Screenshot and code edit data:

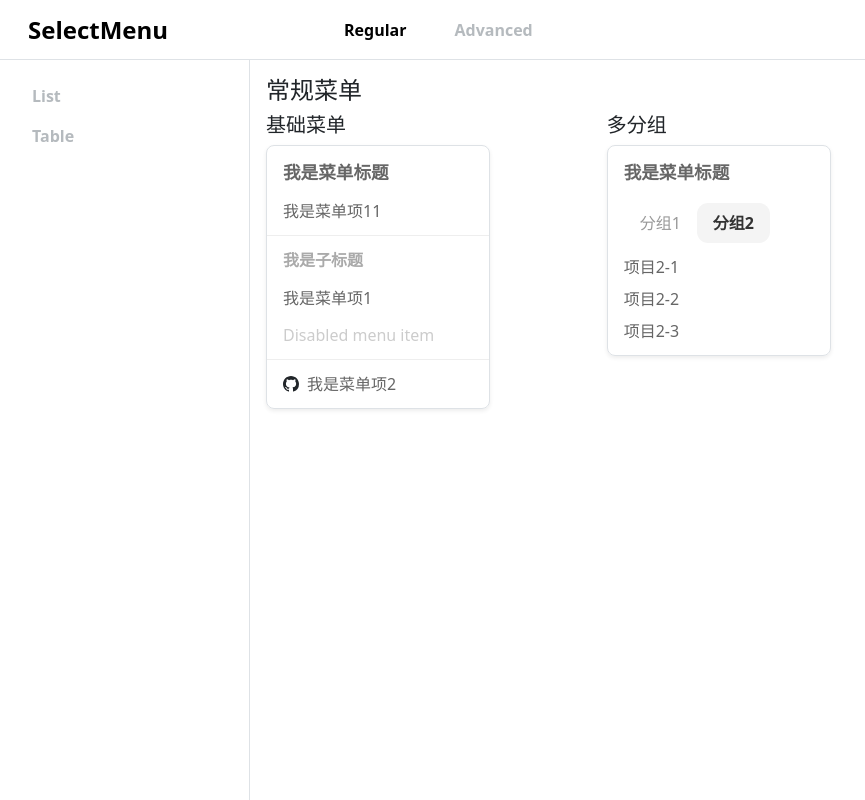
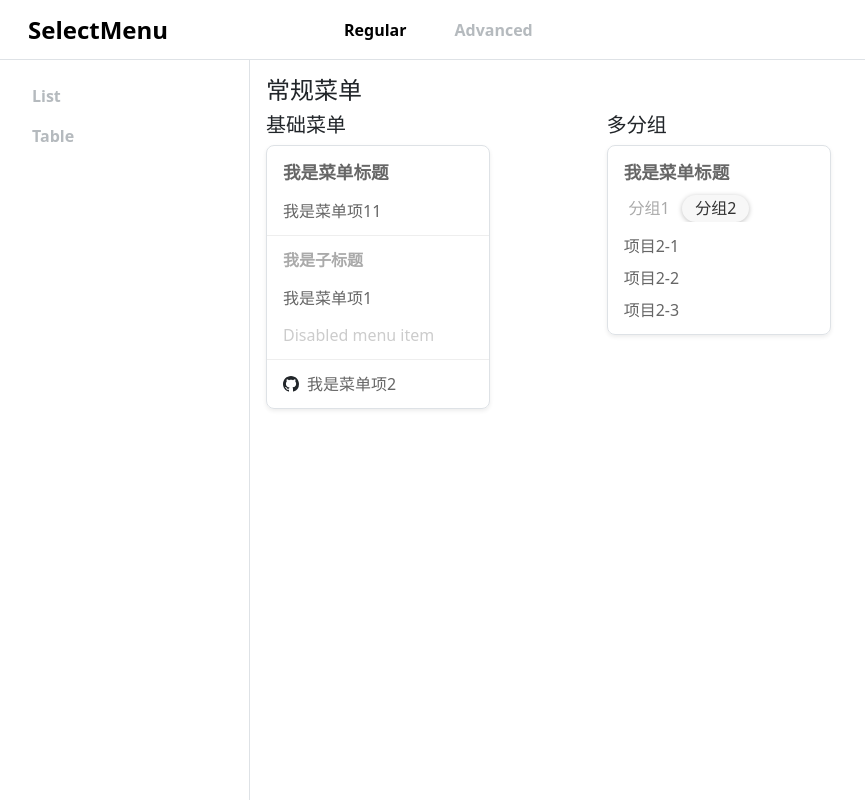
Before and after one commit to TerryZ/v-selectmenu, a Vue app: page /#/regular in a window 1280 px wide. Shown: the whole page, without its empty margins (0-865 px from the left). Built offline with nearby package versions, Linux system fonts and the light colour scheme.

Commit message:
feat: regular menu group 样式

```diff
--- a/src/components/regular/MenuGroupItem.jsx
+++ b/src/components/regular/MenuGroupItem.jsx
@@ -10,13 +10,10 @@ export default defineComponent({
     const switchGroup = inject('switch-group')
     const activeGroup = inject('active-group')
 
-    const classes = computed(() => {
-      const value = ['sm-regular-group-item']
-      if (props.name === activeGroup.value) {
-        value.push('active')
-      }
-      return value
-    })
+    const classes = computed(() => ({
+      'sm-regular-group-item': true,
+      active: props.name === activeGroup.value
+    }))
 
     function changeActiveGroup () {
       switchGroup(props.name)
--- a/src/styles/regular.sass
+++ b/src/styles/regular.sass
@@ -15,23 +15,28 @@
   .sm-regular-group
     display: flex
     flex-direction: column
-    // background-color: #F4F4F4
-    padding: .5rem 0 0
+    // background-color: #f7f7f7
+    // padding: .5rem 0 0
     &-tabs
       display: flex
-      padding: 0 1rem
+      margin: 0 .5rem
+      // background-color: #f7f7f7
+      border-radius: 50rem
+      // padding: .25rem
     &-item
-      padding: .5rem 1rem
+      padding: .1rem .8rem
       cursor: pointer
-      border-radius: .7rem
-      color: #999
+      border-radius: 50rem
+      color: #aaa
       transition: all .2s ease
       // border-bottom: 1px solid #9e5050
       &.active
-        background-color: #f4f4f4
-        font-weight: 600
+        background-color: white
+        // font-weight: 600
+        background-color: #f7f7f7
         color: #333
-        // box-shadow: 0 2px 8px rgba(0, 0, 0, .2)
+        box-shadow: 0 1px 5px rgba(0, 0, 0, .25)
+        cursor: default
     &-body
       padding-top: .5rem
       background-color: white
```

THE TASK ->
Which lines above contain the word "padding"? Show each of them.

SOLUTION TO THIS PROBLEM ->
-    padding: .5rem 0 0
+    // padding: .5rem 0 0
-      padding: 0 1rem
+      // padding: .25rem
-      padding: .5rem 1rem
+      padding: .1rem .8rem
       padding-top: .5rem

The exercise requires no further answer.